This is part one of a two-part post, read part two. The writer interviewed Irish chef, cookbook author and cooking school founder, Darina Allen via phone.
The first thing you notice when talking to Darina Allen is her energy and passion. Her passion, not surprisingly, as she is one of Ireland’s foremost chefs, is food; grown sensibly, sustainably and organically. She came to this love of food naturally. it was what she was raised on. When she was growing up, one of nine children, in the village of Cullahill, County Laois, the family ate what they raised. They had a kitchen garden, raised a cow for milk and kept their own chickens. They supplemented this bounty with locally grown and produced foods. That’s how most country folks ate in those pre-supermarket days and how some people in Ireland still do. If Darina has her way, all of Ireland will be eating fresh and local one of these days.
Growing up in the 50s
Like many women who grew up in the 50’s, Darina experienced raised eye-brows when she wanted a career that went out of the box. In 1968, she was ready to graduate from the Hotel Management School at Dublin Institute of Technology. She wanted to forgo the expected management track for cooking in a restaurant kitchen. The administration all but snickered. At the time, chefs were all men. Women who wanted to cook were relegated to tea rooms. The other option was to start their own restaurants. Darina’s now mother-in-law, Myrtle Allen, did just that. She started a country house restaurant on the family’s farm in Shanagarry, County Cork. (It later expanded to become Ballymaloe House, the renowned Irish country house hotel.) She served diners what she served her family, most of it produced on the family farm. To this day, the menu remains simple. People looked down their noses at what Myrtle Allen was doing. “It was considered downright amateurish,” says Darina. “She cooked like a ‘house-wife’.” It turned out, that’s exactly what people wanted. It’s still going strong over forty years later.
Arriving at Balymaloe
When Darina told an instructor at school she wanted to learn about cooking things like soufflés and terrines and how to work with herbs, she was told she was “too fussy.” But, the instructor had heard about a woman running her own country house restaurant (the aforementioned Myrtle Allen) who needed a chef. A few days later, the instructor handed Darina a piece of paper with the senior Mrs. Allen’s address; Darina contacted her. The restaurant owner really wanted a man in her kitchen, but none were applying. She settled for Darina and the rest is Irish culinary history.
Darina became a fixture in the Ballymaloe kitchen learning from her future mother-in-law. The food the older woman cooked “tasted wonderful,” she says; simple dishes that relied on the quality of the ingredients.
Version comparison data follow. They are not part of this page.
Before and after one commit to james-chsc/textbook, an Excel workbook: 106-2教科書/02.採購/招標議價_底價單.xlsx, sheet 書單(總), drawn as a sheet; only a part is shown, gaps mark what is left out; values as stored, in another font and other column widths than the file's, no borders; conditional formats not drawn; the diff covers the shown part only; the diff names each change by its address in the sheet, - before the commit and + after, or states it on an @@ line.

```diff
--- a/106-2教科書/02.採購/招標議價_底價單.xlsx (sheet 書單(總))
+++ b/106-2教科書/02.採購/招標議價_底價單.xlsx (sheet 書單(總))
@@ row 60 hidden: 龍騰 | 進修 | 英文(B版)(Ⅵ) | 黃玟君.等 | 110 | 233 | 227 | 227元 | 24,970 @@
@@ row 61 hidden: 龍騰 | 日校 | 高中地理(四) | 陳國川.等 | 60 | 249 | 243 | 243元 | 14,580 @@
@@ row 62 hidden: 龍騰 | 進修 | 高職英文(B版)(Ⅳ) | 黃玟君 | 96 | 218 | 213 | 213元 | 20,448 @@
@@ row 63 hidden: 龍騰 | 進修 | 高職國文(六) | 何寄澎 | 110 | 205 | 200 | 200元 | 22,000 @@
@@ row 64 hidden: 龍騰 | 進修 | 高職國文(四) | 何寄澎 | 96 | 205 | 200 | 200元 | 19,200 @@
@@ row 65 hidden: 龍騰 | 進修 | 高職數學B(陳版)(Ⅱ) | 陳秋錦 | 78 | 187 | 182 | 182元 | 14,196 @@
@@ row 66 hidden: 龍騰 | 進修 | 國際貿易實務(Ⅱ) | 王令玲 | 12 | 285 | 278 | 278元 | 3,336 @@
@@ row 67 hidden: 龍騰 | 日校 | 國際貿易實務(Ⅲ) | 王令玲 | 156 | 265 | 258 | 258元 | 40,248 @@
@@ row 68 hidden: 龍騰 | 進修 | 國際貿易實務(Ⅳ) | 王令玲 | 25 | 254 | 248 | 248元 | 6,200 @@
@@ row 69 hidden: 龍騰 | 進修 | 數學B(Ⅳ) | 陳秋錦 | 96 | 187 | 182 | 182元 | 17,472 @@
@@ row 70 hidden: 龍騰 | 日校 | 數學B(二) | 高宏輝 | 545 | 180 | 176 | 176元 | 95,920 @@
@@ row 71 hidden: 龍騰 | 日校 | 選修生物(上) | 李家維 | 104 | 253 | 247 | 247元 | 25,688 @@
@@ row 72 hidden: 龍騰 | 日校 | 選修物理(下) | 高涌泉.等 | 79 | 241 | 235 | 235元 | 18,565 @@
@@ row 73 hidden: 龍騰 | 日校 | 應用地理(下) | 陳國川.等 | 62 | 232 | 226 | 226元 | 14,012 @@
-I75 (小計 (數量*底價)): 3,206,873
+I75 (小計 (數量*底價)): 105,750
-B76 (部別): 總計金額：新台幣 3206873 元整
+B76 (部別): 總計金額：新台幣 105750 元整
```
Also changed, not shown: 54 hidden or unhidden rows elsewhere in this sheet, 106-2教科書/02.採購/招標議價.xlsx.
And then she married the Allens’ son, Tim. “I became a member of the family by expediency, I married the boss’s son,” she quips.
Starting a cooking school
In 1983, Darina and Tim Allen started the Ballymaloe Cookery School on a 100 acre farm a few miles from the hotel. She notes on the school’s website that, “In our first year we ran fifteen courses. Today, we offer over a hundred options. In over two decades the school has become much more sophisticated but I am happy to say that at heart it remains the same.”
Students from all over the globe come for the Certificate program. “Gap year to mid-life crisis,” Darina says, “everyone starts at the same place.” She says this approach works well. The instructor to student ratio is one to six; the school employs 50 people from instructors to farmers to the people who do the laundry. She says it’s “a great team.” Most of what is used in the school’s four teaching kitchens is raised on the farm; produce from the garden, eggs from the chickens, dairy from the resident cows. Cork has a long growing season and even in the winter there is fresh produce to be picked.
If you’re a foodie or want to learn more about cooking fresh foods and are planning to be in Ireland, book a class at the school. You can enroll in a “short course” running anywhere from a half-day to five or enroll in the full twelve-week Certificate Course. If you don’t have time for a class or cooking is not your thing; stop by and visit the farm on your way through East Cork. It looks and sounds like it’s an incredible place; it’s earned a place on our list.